## WORK ITEM
Could you write out each of the records below exactly?

## TASK INPUT

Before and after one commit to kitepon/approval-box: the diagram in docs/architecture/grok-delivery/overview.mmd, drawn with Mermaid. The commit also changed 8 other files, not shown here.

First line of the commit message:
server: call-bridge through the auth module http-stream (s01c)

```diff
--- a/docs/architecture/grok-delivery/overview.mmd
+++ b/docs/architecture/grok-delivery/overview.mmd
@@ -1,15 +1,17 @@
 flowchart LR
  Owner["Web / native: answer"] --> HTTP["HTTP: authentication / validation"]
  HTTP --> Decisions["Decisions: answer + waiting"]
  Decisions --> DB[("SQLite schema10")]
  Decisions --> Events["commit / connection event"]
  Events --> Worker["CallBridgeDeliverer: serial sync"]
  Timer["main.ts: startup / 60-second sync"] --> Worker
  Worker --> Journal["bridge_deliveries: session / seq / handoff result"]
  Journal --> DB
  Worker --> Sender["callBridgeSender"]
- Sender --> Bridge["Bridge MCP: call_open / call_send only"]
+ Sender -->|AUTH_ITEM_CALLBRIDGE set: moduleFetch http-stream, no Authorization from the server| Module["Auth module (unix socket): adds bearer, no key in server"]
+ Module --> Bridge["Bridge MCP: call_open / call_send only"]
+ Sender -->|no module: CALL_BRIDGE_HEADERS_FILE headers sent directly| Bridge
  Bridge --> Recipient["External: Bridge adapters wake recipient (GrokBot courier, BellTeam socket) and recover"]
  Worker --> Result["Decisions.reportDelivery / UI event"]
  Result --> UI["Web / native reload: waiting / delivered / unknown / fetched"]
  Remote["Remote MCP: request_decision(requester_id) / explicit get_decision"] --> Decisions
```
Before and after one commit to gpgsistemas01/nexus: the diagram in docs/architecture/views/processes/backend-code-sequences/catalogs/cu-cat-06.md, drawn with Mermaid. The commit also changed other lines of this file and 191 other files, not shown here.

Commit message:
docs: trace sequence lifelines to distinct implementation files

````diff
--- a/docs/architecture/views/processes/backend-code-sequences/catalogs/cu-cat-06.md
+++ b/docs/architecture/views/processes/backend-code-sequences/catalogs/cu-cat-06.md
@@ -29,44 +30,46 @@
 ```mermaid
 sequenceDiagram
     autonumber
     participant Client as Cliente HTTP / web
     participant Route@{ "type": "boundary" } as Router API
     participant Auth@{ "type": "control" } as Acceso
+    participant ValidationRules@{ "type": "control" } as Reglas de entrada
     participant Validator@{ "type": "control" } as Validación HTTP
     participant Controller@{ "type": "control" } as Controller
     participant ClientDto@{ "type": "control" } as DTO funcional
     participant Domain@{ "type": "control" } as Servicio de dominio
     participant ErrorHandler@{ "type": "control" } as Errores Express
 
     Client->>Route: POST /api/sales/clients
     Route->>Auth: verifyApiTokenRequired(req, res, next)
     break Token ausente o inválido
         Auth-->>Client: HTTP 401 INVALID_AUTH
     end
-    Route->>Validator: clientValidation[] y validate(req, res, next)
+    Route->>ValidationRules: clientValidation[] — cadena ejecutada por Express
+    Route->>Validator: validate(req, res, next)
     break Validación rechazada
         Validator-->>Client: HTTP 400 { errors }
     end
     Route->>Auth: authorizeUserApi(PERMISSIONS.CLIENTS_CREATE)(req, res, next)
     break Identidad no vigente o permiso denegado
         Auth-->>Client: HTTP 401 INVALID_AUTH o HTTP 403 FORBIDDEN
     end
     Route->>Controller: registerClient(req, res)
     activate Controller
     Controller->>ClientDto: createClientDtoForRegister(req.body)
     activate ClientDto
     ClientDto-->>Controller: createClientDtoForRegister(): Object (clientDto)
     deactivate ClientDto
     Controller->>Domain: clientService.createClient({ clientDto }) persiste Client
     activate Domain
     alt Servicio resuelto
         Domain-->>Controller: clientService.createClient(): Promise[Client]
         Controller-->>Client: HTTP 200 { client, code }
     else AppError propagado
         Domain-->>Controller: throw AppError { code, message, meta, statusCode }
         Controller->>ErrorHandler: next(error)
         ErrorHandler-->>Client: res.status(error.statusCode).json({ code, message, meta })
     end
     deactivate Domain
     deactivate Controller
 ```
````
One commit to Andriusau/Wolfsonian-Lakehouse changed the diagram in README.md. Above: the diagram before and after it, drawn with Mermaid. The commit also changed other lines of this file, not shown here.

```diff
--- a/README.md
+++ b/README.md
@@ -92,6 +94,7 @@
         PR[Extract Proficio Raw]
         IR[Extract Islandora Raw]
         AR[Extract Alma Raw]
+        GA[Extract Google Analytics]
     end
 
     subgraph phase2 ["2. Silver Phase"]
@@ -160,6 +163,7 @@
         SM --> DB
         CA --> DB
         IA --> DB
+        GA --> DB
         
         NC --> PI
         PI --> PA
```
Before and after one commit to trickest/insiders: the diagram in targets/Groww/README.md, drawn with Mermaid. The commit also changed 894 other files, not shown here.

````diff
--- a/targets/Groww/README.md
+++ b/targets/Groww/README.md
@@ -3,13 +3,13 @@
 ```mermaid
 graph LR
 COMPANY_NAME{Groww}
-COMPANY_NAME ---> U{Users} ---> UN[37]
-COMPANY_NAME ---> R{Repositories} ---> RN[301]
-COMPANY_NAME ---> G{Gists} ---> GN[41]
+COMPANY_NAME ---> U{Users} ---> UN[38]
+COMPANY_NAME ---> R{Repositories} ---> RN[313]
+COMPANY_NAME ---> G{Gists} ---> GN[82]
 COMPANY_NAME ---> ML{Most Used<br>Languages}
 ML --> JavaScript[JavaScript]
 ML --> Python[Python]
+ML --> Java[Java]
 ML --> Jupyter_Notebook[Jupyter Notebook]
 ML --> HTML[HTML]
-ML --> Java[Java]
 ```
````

## WRITTEN RESPONSE
Before and after one commit to kitepon/approval-box: the diagram in docs/architecture/grok-delivery/overview.mmd, drawn with Mermaid. The commit also changed 8 other files, not shown here.

First line of the commit message:
server: call-bridge through the auth module http-stream (s01c)

```diff
--- a/docs/architecture/grok-delivery/overview.mmd
+++ b/docs/architecture/grok-delivery/overview.mmd
@@ -1,15 +1,17 @@
 flowchart LR
  Owner["Web / native: answer"] --> HTTP["HTTP: authentication / validation"]
  HTTP --> Decisions["Decisions: answer + waiting"]
  Decisions --> DB[("SQLite schema10")]
  Decisions --> Events["commit / connection event"]
  Events --> Worker["CallBridgeDeliverer: serial sync"]
  Timer["main.ts: startup / 60-second sync"] --> Worker
  Worker --> Journal["bridge_deliveries: session / seq / handoff result"]
  Journal --> DB
  Worker --> Sender["callBridgeSender"]
- Sender --> Bridge["Bridge MCP: call_open / call_send only"]
+ Sender -->|AUTH_ITEM_CALLBRIDGE set: moduleFetch http-stream, no Authorization from the server| Module["Auth module (unix socket): adds bearer, no key in server"]
+ Module --> Bridge["Bridge MCP: call_open / call_send only"]
+ Sender -->|no module: CALL_BRIDGE_HEADERS_FILE headers sent directly| Bridge
  Bridge --> Recipient["External: Bridge adapters wake recipient (GrokBot courier, BellTeam socket) and recover"]
  Worker --> Result["Decisions.reportDelivery / UI event"]
  Result --> UI["Web / native reload: waiting / delivered / unknown / fetched"]
  Remote["Remote MCP: request_decision(requester_id) / explicit get_decision"] --> Decisions
```
Before and after one commit to gpgsistemas01/nexus: the diagram in docs/architecture/views/processes/backend-code-sequences/catalogs/cu-cat-06.md, drawn with Mermaid. The commit also changed other lines of this file and 191 other files, not shown here.

Commit message:
docs: trace sequence lifelines to distinct implementation files

````diff
--- a/docs/architecture/views/processes/backend-code-sequences/catalogs/cu-cat-06.md
+++ b/docs/architecture/views/processes/backend-code-sequences/catalogs/cu-cat-06.md
@@ -29,44 +30,46 @@
 ```mermaid
 sequenceDiagram
     autonumber
     participant Client as Cliente HTTP / web
     participant Route@{ "type": "boundary" } as Router API
     participant Auth@{ "type": "control" } as Acceso
+    participant ValidationRules@{ "type": "control" } as Reglas de entrada
     participant Validator@{ "type": "control" } as Validación HTTP
     participant Controller@{ "type": "control" } as Controller
     participant ClientDto@{ "type": "control" } as DTO funcional
     participant Domain@{ "type": "control" } as Servicio de dominio
     participant ErrorHandler@{ "type": "control" } as Errores Express
 
     Client->>Route: POST /api/sales/clients
     Route->>Auth: verifyApiTokenRequired(req, res, next)
     break Token ausente o inválido
         Auth-->>Client: HTTP 401 INVALID_AUTH
     end
-    Route->>Validator: clientValidation[] y validate(req, res, next)
+    Route->>ValidationRules: clientValidation[] — cadena ejecutada por Express
+    Route->>Validator: validate(req, res, next)
     break Validación rechazada
         Validator-->>Client: HTTP 400 { errors }
     end
     Route->>Auth: authorizeUserApi(PERMISSIONS.CLIENTS_CREATE)(req, res, next)
     break Identidad no vigente o permiso denegado
         Auth-->>Client: HTTP 401 INVALID_AUTH o HTTP 403 FORBIDDEN
     end
     Route->>Controller: registerClient(req, res)
     activate Controller
     Controller->>ClientDto: createClientDtoForRegister(req.body)
     activate ClientDto
     ClientDto-->>Controller: createClientDtoForRegister(): Object (clientDto)
     deactivate ClientDto
     Controller->>Domain: clientService.createClient({ clientDto }) persiste Client
     activate Domain
     alt Servicio resuelto
         Domain-->>Controller: clientService.createClient(): Promise[Client]
         Controller-->>Client: HTTP 200 { client, code }
     else AppError propagado
         Domain-->>Controller: throw AppError { code, message, meta, statusCode }
         Controller->>ErrorHandler: next(error)
         ErrorHandler-->>Client: res.status(error.statusCode).json({ code, message, meta })
     end
     deactivate Domain
     deactivate Controller
 ```
````
One commit to Andriusau/Wolfsonian-Lakehouse changed the diagram in README.md. Above: the diagram before and after it, drawn with Mermaid. The commit also changed other lines of this file, not shown here.

```diff
--- a/README.md
+++ b/README.md
@@ -92,6 +94,7 @@
         PR[Extract Proficio Raw]
         IR[Extract Islandora Raw]
         AR[Extract Alma Raw]
+        GA[Extract Google Analytics]
     end
 
     subgraph phase2 ["2. Silver Phase"]
@@ -160,6 +163,7 @@
         SM --> DB
         CA --> DB
         IA --> DB
+        GA --> DB
         
         NC --> PI
         PI --> PA
```
Before and after one commit to trickest/insiders: the diagram in targets/Groww/README.md, drawn with Mermaid. The commit also changed 894 other files, not shown here.

````diff
--- a/targets/Groww/README.md
+++ b/targets/Groww/README.md
@@ -3,13 +3,13 @@
 ```mermaid
 graph LR
 COMPANY_NAME{Groww}
-COMPANY_NAME ---> U{Users} ---> UN[37]
-COMPANY_NAME ---> R{Repositories} ---> RN[301]
-COMPANY_NAME ---> G{Gists} ---> GN[41]
+COMPANY_NAME ---> U{Users} ---> UN[38]
+COMPANY_NAME ---> R{Repositories} ---> RN[313]
+COMPANY_NAME ---> G{Gists} ---> GN[82]
 COMPANY_NAME ---> ML{Most Used<br>Languages}
 ML --> JavaScript[JavaScript]
 ML --> Python[Python]
+ML --> Java[Java]
 ML --> Jupyter_Notebook[Jupyter Notebook]
 ML --> HTML[HTML]
-ML --> Java[Java]
 ```
````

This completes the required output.